··· MATERIAL FOR THIS TASK

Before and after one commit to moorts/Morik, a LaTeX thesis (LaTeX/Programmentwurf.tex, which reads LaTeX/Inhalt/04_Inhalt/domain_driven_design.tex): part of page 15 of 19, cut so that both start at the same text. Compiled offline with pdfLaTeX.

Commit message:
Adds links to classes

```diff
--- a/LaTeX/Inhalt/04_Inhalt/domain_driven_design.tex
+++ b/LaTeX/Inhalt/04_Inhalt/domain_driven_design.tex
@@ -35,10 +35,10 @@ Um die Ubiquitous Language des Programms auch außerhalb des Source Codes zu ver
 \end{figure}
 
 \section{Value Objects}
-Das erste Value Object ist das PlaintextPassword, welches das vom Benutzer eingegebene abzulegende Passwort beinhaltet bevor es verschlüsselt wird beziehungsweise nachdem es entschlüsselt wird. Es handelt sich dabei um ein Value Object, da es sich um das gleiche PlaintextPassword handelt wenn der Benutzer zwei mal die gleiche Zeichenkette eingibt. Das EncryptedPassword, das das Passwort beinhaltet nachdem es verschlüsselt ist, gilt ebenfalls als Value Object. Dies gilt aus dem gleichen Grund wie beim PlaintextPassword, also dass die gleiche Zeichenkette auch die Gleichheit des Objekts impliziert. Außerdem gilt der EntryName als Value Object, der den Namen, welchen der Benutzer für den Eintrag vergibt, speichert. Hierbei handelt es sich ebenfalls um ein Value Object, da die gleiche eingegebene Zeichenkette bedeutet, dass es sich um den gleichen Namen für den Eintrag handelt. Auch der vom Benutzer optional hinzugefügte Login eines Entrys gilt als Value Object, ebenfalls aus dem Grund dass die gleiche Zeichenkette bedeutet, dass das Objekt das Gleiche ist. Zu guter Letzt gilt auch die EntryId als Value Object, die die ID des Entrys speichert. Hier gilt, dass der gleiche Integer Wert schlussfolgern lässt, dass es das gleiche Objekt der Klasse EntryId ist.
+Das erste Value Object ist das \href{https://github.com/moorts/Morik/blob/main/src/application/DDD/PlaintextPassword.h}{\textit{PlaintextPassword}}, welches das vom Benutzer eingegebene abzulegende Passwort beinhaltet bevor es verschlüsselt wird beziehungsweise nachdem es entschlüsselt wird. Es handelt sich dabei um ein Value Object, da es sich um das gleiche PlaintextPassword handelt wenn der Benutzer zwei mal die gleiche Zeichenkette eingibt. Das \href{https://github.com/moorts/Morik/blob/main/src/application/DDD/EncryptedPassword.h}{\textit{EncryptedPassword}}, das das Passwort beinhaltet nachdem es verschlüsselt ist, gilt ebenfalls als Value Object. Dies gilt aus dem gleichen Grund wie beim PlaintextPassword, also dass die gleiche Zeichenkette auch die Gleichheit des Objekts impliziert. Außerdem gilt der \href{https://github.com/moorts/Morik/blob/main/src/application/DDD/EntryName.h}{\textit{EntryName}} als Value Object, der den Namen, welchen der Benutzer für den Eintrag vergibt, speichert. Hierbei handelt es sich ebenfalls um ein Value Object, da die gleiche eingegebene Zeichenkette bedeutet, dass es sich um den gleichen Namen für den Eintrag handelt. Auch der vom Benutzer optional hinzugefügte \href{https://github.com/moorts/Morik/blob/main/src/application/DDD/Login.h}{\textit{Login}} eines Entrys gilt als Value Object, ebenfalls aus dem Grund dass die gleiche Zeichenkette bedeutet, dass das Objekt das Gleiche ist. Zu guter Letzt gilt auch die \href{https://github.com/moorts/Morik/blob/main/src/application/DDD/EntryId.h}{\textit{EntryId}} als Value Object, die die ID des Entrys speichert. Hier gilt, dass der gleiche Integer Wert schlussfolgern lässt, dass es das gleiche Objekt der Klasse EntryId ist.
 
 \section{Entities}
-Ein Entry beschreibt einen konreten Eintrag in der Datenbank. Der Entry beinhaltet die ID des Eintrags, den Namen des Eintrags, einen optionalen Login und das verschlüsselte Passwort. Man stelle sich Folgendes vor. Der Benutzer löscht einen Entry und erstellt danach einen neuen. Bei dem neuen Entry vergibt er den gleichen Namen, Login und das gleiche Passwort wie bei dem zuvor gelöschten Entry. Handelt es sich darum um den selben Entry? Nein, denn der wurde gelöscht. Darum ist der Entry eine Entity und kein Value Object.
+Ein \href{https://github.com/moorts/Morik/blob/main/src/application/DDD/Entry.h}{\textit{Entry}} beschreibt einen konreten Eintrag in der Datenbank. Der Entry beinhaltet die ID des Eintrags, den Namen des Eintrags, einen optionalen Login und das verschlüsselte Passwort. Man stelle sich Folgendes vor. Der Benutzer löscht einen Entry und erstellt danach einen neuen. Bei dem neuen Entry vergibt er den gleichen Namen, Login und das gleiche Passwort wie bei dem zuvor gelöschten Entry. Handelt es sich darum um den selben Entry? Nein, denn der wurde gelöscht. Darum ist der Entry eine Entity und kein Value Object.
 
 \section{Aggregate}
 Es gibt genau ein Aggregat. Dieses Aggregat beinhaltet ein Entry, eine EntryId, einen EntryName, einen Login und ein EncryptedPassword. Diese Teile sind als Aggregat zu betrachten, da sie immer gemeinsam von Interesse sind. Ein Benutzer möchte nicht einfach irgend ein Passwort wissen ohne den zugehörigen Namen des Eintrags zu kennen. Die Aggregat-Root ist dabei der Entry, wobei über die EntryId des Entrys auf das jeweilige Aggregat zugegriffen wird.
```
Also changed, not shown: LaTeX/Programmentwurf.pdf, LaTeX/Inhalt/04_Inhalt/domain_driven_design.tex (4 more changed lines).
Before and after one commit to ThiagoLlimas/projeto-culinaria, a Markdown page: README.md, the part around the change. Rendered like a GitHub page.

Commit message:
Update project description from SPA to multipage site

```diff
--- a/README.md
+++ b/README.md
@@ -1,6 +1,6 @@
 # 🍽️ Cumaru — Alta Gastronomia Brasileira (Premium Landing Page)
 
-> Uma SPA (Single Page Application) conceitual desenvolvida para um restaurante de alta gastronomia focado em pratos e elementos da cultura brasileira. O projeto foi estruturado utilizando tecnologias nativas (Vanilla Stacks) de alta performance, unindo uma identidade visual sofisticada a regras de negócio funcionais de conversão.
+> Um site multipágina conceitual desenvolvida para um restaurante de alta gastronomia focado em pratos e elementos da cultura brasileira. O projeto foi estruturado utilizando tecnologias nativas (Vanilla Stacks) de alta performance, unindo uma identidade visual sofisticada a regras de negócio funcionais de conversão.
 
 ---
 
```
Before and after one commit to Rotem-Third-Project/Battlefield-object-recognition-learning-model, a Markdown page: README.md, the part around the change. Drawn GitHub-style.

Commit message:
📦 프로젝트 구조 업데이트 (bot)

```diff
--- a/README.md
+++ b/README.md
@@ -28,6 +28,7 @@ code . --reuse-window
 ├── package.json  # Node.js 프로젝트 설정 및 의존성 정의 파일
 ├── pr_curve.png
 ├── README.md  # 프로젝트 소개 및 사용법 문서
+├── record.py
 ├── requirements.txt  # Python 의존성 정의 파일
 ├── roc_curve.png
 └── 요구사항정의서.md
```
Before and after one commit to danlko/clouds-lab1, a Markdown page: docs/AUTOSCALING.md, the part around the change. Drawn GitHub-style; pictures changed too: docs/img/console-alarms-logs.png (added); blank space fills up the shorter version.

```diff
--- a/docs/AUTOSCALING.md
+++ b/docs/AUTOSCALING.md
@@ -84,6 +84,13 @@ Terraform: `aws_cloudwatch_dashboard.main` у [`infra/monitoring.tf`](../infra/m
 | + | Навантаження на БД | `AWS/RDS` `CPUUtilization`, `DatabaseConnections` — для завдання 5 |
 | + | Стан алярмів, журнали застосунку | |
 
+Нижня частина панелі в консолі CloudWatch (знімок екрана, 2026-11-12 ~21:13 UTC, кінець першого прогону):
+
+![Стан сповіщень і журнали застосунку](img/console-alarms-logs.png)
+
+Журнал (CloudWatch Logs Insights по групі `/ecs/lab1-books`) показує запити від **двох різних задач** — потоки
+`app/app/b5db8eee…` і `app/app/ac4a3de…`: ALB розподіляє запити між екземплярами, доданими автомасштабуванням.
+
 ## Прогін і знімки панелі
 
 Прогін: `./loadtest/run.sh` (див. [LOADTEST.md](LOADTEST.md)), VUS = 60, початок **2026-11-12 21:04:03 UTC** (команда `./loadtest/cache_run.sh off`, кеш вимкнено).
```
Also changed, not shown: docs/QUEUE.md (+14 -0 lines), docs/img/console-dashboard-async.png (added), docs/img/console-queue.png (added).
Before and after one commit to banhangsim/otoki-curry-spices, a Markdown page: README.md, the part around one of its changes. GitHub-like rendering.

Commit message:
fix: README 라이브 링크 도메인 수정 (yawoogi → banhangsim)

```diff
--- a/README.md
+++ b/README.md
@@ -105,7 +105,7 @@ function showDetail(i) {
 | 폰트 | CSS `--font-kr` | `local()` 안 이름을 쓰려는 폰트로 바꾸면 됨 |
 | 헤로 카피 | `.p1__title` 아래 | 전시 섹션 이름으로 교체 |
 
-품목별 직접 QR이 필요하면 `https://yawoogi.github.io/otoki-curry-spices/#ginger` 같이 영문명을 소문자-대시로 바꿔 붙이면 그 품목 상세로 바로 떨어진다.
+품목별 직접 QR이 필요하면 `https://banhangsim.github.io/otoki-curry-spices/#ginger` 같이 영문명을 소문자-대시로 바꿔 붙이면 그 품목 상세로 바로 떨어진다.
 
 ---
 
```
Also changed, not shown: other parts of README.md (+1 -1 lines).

······

INSTRUCTIONS TO FOLLOW:
In the data above, find the line containing "Also changed, not shown: docs/QUEUE.md", then copy it and every later line exactly.

REPLY TO THE TASK:
Also changed, not shown: docs/QUEUE.md (+14 -0 lines), docs/img/console-dashboard-async.png (added), docs/img/console-queue.png (added).
Before and after one commit to banhangsim/otoki-curry-spices, a Markdown page: README.md, the part around one of its changes. GitHub-like rendering.

Commit message:
fix: README 라이브 링크 도메인 수정 (yawoogi → banhangsim)

```diff
--- a/README.md
+++ b/README.md
@@ -105,7 +105,7 @@ function showDetail(i) {
 | 폰트 | CSS `--font-kr` | `local()` 안 이름을 쓰려는 폰트로 바꾸면 됨 |
 | 헤로 카피 | `.p1__title` 아래 | 전시 섹션 이름으로 교체 |
 
-품목별 직접 QR이 필요하면 `https://yawoogi.github.io/otoki-curry-spices/#ginger` 같이 영문명을 소문자-대시로 바꿔 붙이면 그 품목 상세로 바로 떨어진다.
+품목별 직접 QR이 필요하면 `https://banhangsim.github.io/otoki-curry-spices/#ginger` 같이 영문명을 소문자-대시로 바꿔 붙이면 그 품목 상세로 바로 떨어진다.
 
 ---
 
```
Also changed, not shown: other parts of README.md (+1 -1 lines).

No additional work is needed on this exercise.